In this post I share four elements I’ve seen that are crucial for leaders who want to make innovation a reality in their companies. Bringing these elements together is incredibly powerful.
1. Allocate Money - VC Style
It’s not just about “investing money”. Money is not enough, it’s how you invest. Leaders should take 10% of their traditional R&D budgets (usually for product and technology development) and put it into innovation that explores new value propositions and business models. This money should not be invested in big bets, but allocated to a portfolio of ideas like VCs do. Many will fail, some will return mediocre results, and a few will become a home run. Early stage venture investments show that it is impossible to pick the winners without investing into ideas that will lose.
2. Invest Substantial Amounts Of Time
Leadership dedication to innovation teams is incredibly important. Leaders need to speak to innovation teams constantly. The role isn’t to tell people what to do, but to inform them about the vision, understand where innovation teams are heading, and give them guidance as they explore new growth engines for the company.
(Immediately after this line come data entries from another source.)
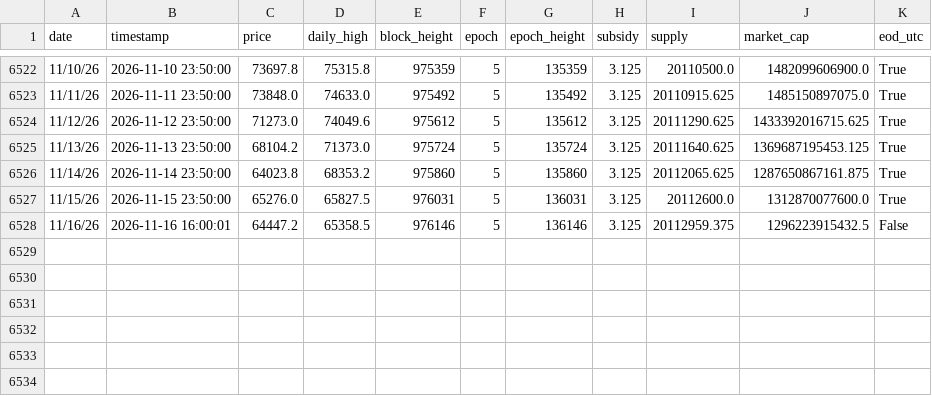
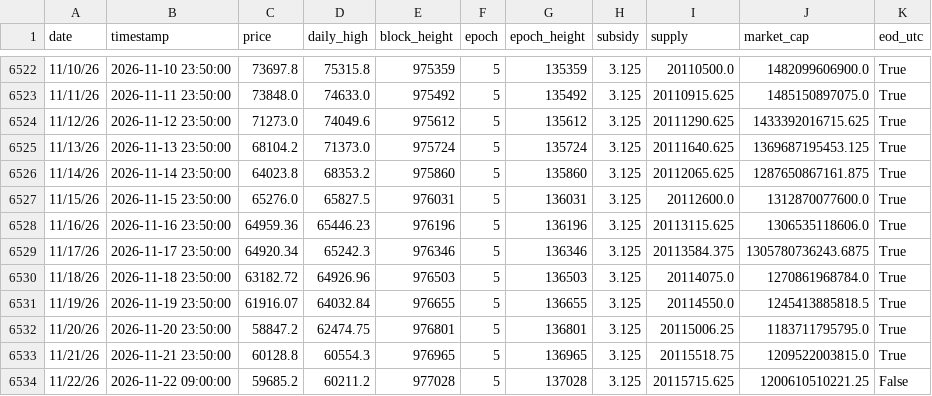
Before and after one commit to w-s-bitcoin/wickedsmartbitcoin, a CSV file: assets/daily_price.csv, drawn as a sheet; only a part is shown, gaps mark what is left out.

```diff
--- a/assets/daily_price.csv
+++ b/assets/daily_price.csv
@@ -6527,2 +6527,8 @@ date,timestamp,price,daily_high,block_height,epoch,epoch_height,subsidy,supply,m
 11/15/26,2026-11-15 23:50:00,65276.0,65827.5,976031,5,136031,3.125,20112600.0,1312870077600.0,True
-11/16/26,2026-11-16 16:00:01,64447.2,65358.5,976146,5,136146,3.125,20112959.375,1296223915432.5,False
+11/16/26,2026-11-16 23:50:00,64959.36,65446.23,976196,5,136196,3.125,20113115.625,1306535118606.0,True
+11/17/26,2026-11-17 23:50:00,64920.34,65242.3,976346,5,136346,3.125,20113584.375,1305780736243.6875,True
+11/18/26,2026-11-18 23:50:00,63182.72,64926.96,976503,5,136503,3.125,20114075.0,1270861968784.0,True
+11/19/26,2026-11-19 23:50:00,61916.07,64032.84,976655,5,136655,3.125,20114550.0,1245413885818.5,True
+11/20/26,2026-11-20 23:50:00,58847.2,62474.75,976801,5,136801,3.125,20115006.25,1183711795795.0,True
+11/21/26,2026-11-21 23:50:00,60128.8,60554.3,976965,5,136965,3.125,20115518.75,1209522003815.0,True
+11/22/26,2026-11-22 09:00:00,59685.2,60211.2,977028,5,137028,3.125,20115715.625,1200610510221.25,False
```
Also changed, not shown: webapps/dca_cost_basis/webapp_data/daily_dca.csv, webapps/dca_cost_basis/webapp_data/dca_series_combined.csv, 39 other files.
Leaders who don’t invest at least 20% of their time into innovation, don’t care about innovation.
3. Give Innovation Power
Put people with clout and credibility on the job and give them sufficient time to seriously explore new ideas. Innovation is not a Friday afternoon job--just like finance & marketing aren’t hobbies either. A mistake I often see is that leaders give innovation projects to the youngest, most inexperienced people with the argument that they bring fresh thinking. All that leads to is vulnerable innovation projects and it sends the wrong strategic message. Rather, put people with clout, a track record, and an entrepreneurial flair on the job and surround them with multi-disciplinary teams.
4. Create A Strategic Space For Innovation To Function
What I mean with this, is not just a physical building or an incubator. Every company has those. What you need is a strategic space with a different incentive and reward system, a different culture and different processes. Innovation teams need rules, but the rules are different from those that guide the management of existing businesses. For example, the metrics and measurement system to evaluate new ideas needs to be radically different from the one that helps manage existing businesses. You’ll ultimately kill any chances of innovation success, if you force innovation teams to work like a team that manages an existing business unit.